Richard Jensen liked to say that, as a young boy growing up in Montpelier, Idaho, during the Depression, he learned “the dignity of work.” At only six years old he was given the responsibility of herding the family’s milk cows morning and night. After serving in the U.S. Army for three and a half years during World War II, he served for two and a half years more as a missionary for The Church of Jesus Christ of Latter-day Saints in Copenhagen, Denmark. While there, he met his wife-to-be—the mission president’s daughter, VaLeen Sorensen, from Salt Lake City. In later years they were actually called back to serve in the Danish Mission, with Richard as mission president.
VaLeen grew up learning to give service. On many occasions, someone in need would knock on the door of VaLeen’s childhood home and ask for food. Her mother, Minnie, never turned anyone away and always provided a meal in a manner that allowed the stranger to maintain their dignity.

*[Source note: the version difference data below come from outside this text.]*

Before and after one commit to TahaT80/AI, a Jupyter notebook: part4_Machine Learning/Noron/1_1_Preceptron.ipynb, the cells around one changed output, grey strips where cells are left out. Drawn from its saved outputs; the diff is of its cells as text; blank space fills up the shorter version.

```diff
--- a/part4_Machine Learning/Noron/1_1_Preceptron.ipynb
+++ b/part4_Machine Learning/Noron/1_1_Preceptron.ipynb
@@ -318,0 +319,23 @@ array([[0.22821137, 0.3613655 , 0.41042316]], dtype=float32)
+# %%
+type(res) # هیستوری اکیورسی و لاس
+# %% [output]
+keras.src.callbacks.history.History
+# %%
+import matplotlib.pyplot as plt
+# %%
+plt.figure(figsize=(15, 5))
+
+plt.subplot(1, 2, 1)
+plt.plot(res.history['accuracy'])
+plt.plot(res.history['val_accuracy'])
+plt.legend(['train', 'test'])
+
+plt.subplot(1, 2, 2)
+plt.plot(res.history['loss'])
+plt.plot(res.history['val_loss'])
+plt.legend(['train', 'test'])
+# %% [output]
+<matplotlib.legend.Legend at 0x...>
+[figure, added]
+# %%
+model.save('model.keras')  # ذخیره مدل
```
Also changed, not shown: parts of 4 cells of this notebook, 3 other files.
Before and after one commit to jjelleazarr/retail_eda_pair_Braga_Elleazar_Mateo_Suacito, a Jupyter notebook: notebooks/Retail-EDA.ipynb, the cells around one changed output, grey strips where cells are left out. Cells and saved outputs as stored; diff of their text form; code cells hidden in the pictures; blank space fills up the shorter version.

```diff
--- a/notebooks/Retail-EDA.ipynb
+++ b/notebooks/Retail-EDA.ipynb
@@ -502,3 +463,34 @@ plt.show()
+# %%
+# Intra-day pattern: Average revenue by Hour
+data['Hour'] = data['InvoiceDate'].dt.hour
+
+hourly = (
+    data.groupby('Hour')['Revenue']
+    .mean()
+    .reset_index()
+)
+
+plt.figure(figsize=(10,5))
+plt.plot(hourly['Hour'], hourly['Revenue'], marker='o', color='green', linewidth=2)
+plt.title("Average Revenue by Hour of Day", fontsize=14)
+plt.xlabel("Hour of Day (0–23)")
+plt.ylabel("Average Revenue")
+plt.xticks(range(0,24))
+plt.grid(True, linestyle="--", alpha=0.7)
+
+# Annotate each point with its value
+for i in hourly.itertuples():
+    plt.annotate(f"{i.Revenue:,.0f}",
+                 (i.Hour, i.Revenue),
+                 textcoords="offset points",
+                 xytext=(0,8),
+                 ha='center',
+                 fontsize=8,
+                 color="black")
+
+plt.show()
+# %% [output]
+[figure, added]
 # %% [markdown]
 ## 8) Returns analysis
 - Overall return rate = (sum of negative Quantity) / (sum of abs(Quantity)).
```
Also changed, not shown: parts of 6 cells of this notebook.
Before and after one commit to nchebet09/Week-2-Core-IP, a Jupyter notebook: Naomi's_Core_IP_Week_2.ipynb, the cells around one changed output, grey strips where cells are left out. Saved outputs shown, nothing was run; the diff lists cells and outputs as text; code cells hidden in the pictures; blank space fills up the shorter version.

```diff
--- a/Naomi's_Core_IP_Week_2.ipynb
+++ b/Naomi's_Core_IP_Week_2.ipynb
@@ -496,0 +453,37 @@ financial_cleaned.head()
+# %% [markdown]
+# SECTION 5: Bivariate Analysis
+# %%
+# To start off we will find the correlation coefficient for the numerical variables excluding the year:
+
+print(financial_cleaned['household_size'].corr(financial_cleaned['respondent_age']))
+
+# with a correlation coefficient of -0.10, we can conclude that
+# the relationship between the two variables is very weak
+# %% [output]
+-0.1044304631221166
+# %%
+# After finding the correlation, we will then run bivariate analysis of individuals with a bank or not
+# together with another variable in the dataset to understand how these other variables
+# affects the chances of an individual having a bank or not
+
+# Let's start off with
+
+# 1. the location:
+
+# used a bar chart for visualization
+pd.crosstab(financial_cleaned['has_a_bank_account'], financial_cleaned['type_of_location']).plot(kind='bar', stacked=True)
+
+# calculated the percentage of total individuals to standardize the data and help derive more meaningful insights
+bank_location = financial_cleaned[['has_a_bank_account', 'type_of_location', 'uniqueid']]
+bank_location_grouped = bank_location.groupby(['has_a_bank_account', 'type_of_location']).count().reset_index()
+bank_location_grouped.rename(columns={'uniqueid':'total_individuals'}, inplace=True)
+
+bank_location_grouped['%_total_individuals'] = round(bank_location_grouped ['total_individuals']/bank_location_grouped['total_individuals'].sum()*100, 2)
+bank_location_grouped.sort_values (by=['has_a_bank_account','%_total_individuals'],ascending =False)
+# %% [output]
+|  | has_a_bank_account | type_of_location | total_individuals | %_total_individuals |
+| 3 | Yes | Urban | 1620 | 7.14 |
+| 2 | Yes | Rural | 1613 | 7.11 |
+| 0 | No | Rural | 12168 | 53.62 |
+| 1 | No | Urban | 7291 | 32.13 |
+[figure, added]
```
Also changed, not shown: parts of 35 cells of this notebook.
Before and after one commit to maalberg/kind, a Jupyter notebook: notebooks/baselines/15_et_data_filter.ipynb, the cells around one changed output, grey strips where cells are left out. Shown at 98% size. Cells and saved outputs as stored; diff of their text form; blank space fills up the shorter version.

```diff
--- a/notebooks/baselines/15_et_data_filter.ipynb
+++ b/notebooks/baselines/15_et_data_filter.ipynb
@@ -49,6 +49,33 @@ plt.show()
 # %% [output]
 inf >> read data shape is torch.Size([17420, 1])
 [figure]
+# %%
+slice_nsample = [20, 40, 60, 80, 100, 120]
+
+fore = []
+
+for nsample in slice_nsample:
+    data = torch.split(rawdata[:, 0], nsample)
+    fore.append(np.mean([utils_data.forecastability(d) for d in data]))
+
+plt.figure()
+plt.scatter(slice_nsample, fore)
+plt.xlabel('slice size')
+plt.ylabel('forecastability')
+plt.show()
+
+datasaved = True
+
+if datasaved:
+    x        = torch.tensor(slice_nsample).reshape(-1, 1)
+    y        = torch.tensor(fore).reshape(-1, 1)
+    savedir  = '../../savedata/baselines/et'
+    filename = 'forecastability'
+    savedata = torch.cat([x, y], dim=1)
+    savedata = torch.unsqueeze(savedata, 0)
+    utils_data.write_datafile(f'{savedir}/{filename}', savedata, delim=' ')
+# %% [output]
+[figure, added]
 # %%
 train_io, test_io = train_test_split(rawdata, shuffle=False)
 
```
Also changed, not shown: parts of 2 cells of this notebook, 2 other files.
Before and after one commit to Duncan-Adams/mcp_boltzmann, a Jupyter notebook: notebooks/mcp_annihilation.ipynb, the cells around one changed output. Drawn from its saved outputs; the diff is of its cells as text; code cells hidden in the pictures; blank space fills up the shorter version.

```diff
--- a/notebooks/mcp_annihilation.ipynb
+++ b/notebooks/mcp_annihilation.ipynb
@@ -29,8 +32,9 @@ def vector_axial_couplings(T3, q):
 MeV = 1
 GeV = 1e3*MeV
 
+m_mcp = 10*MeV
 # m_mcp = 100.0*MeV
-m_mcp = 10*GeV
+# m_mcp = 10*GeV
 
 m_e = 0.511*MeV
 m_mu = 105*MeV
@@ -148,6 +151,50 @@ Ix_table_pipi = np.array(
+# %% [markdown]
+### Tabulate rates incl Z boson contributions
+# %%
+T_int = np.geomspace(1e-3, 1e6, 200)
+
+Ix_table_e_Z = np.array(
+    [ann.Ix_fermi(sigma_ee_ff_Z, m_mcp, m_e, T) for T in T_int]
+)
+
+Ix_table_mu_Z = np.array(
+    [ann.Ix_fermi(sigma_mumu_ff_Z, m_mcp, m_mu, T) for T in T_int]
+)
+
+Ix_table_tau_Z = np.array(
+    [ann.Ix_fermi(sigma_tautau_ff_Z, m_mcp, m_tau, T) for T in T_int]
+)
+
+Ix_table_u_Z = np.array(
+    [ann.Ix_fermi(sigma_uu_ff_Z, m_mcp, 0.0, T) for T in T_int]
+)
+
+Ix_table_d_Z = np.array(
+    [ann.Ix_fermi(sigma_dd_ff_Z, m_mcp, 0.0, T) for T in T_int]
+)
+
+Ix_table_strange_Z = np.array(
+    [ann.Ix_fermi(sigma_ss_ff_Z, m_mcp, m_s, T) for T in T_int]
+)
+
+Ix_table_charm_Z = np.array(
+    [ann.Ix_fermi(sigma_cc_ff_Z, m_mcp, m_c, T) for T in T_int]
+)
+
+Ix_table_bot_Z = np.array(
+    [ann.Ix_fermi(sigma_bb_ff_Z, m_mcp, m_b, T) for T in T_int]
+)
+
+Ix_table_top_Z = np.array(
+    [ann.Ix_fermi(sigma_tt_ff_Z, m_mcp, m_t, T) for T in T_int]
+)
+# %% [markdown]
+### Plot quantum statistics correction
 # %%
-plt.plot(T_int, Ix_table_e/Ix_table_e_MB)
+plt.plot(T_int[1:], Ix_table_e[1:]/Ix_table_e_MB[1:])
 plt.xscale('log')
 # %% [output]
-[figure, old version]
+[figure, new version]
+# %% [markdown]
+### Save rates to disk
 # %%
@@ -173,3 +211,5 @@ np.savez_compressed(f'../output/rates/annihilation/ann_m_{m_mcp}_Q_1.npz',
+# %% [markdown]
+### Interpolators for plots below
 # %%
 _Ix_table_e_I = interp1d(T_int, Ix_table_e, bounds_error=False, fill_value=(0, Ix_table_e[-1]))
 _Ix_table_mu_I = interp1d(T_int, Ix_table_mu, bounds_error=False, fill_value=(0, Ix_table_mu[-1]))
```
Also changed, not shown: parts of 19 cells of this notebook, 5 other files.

Richard’s goal was to provide for his family in a way that had been difficult for his parents during the Depression. With this determination, Richard enrolled at LDS Business College. His good nature and work ethic prompted classmates to select him as student body president. He graduated as a certified accountant with experience in business management. Richard was later honored to be a recipient of the college’s highest recognition, the Distinguished Alumnus Award.
Richard’s academic years prepared him well for business, and small beginnings turned into a distributorship. In time, Richard became the world’s largest importer for the Swiss Bernina sewing machine.
As the business prospered, the Jensens were able to fulfill a lifelong dream and purchase an 1,800-acre ranch where family could gather to work and play. VaLeen, mostly a city girl, thought Richard would be happy with maybe a dozen cows. She was rather surprised when trucks arrived, unloading about 300 cows.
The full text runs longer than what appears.